At the time, the country was in the thick of World War II, and upon graduation, Luke joined the Army. His service would take him to Guam, Korea, New Guinea and the Philippines, where he earned a Bronze Star.

If there was a single incident that lit her brother’s fire for social activism, said sister Bettie, it was the family’s eviction from their University District apartment during World War II. Their landlady, she said, threw the whole family out, forcing Wing to return home on furlough to help them relocate: “She said, ‘We’re still at war. I can’t tell them apart, and I don’t want them around here.’ “

After the war, Luke returned to Seattle, where he earned political-science and public-administration degrees at the UW, led the school’s Young Democrats group and was elected president of his sophomore class.

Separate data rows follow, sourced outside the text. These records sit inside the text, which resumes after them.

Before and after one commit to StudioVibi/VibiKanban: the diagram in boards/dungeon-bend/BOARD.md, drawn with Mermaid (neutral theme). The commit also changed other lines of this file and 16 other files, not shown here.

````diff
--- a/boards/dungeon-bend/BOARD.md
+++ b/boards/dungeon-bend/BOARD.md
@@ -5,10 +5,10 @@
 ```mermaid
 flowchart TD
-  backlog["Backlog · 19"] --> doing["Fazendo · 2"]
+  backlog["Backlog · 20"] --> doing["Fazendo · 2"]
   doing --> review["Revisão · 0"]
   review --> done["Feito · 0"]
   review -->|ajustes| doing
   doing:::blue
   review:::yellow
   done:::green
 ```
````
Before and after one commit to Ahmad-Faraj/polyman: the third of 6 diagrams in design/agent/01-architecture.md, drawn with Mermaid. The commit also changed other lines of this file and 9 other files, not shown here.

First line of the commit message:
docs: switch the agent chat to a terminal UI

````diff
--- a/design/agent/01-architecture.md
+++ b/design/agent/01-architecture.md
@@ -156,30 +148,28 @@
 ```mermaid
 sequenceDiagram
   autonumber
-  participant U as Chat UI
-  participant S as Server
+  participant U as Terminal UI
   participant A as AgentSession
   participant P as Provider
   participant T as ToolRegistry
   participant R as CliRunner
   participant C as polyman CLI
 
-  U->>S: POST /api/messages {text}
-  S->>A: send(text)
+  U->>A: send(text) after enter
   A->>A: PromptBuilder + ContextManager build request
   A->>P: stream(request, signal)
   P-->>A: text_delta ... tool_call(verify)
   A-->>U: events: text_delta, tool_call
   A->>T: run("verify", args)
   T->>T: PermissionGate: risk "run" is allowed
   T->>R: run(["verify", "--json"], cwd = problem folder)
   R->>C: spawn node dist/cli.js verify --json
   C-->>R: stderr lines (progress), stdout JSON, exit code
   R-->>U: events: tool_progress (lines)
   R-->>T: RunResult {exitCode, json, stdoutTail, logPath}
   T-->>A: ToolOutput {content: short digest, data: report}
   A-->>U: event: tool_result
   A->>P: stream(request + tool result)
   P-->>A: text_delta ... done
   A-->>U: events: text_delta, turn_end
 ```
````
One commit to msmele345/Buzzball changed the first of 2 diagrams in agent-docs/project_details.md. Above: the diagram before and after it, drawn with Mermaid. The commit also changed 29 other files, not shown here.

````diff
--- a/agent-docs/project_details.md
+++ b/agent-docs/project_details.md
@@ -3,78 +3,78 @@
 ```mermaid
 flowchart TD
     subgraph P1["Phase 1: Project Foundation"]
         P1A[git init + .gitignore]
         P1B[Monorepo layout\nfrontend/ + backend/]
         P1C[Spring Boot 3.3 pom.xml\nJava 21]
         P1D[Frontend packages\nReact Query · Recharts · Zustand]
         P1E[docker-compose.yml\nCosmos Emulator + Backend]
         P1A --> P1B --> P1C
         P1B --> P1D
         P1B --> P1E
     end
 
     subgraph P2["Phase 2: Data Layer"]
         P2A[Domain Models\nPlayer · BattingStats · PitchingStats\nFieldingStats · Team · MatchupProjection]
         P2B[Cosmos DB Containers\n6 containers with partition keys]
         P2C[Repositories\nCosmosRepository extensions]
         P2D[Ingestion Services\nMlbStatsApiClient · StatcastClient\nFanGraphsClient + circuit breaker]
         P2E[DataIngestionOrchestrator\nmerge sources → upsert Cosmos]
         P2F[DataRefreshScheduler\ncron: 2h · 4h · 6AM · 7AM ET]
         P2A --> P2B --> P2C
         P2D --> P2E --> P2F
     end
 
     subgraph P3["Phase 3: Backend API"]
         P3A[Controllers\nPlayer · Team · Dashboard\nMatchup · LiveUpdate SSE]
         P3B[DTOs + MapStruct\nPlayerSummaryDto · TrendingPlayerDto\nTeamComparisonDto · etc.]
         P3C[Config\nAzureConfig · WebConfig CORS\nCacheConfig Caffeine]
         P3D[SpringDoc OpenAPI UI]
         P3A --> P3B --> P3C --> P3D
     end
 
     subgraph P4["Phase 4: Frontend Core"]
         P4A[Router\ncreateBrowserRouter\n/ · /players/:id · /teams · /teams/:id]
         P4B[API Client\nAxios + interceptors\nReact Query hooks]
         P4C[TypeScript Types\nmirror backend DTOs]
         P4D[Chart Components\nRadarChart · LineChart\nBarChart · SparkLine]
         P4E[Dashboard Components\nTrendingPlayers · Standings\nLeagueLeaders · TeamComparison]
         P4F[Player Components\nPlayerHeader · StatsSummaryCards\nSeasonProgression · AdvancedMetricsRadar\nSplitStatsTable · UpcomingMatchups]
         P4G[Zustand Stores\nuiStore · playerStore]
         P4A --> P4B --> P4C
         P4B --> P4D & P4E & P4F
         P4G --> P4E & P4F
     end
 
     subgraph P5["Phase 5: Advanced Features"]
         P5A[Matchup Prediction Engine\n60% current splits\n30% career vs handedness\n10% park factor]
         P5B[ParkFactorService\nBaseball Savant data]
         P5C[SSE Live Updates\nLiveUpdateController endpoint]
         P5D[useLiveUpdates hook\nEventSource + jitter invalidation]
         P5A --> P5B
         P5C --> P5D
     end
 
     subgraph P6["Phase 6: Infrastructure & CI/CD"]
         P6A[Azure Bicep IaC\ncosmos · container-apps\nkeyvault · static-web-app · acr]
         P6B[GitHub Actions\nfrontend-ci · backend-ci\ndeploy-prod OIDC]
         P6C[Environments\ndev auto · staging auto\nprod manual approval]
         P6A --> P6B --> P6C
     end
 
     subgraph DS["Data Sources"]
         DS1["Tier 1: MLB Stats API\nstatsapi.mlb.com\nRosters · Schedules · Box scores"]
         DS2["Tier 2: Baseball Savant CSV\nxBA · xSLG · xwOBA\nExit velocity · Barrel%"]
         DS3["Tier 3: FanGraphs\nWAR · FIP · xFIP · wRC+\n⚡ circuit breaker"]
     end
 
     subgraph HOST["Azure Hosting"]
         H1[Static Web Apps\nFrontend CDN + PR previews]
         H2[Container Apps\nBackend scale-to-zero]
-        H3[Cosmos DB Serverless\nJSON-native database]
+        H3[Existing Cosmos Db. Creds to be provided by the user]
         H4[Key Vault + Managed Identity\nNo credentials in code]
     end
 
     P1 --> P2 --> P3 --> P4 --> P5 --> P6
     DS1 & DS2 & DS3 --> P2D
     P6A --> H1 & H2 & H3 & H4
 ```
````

He was forever the teacher, challenging and enlightening his siblings. He always urged them to read, even if it was just a cereal box at breakfast. When he went away to graduate school at American University in Washington, D.C., he’d encouraged Marge to write. “I was about 8 years old,” she said. “He would send back my letters with corrections on my spelling.”

Toward the end of his life, after seeing some worn Chinese slippers that a local shop owner had found after cleaning out his basement, Wing suggested creating a Chinese folk art museum in the neighborhood. “He said these things shouldn’t be hidden away,” Marge said.

In other words, added Bettie, the baby of the family, while ancient silks and jades already had a home, it was “the everyday culture, the living culture, that’s going to die away and needs to be preserved.”

The three sisters will stay involved with the expanded facility, collaborating on exhibits for the museum’s Luke Family Association Room, a new space they lobbied to create in honor of the family organizations that once helped recent immigrants get on their feet. The Luke Family Association was one of five that once met in the building; one of the other family rooms has been preserved as part of the museum’s “historic immersion” experience.

“The Luke family spirit was already there,” Bettie said.

The museum, which now includes a large community space, is a tribute to their brother’s dreams and principles, Luke’s sisters say.

Bettie, who is administrative director for the Greater Seattle chapter of the Organization for Chinese Americans, said the facility “will continue to educate across generations and cultures. It will just be this wonderful magnet for people coming together.”

Marc Ramirez: 206-464-8102 or mramirez@seattletimes.com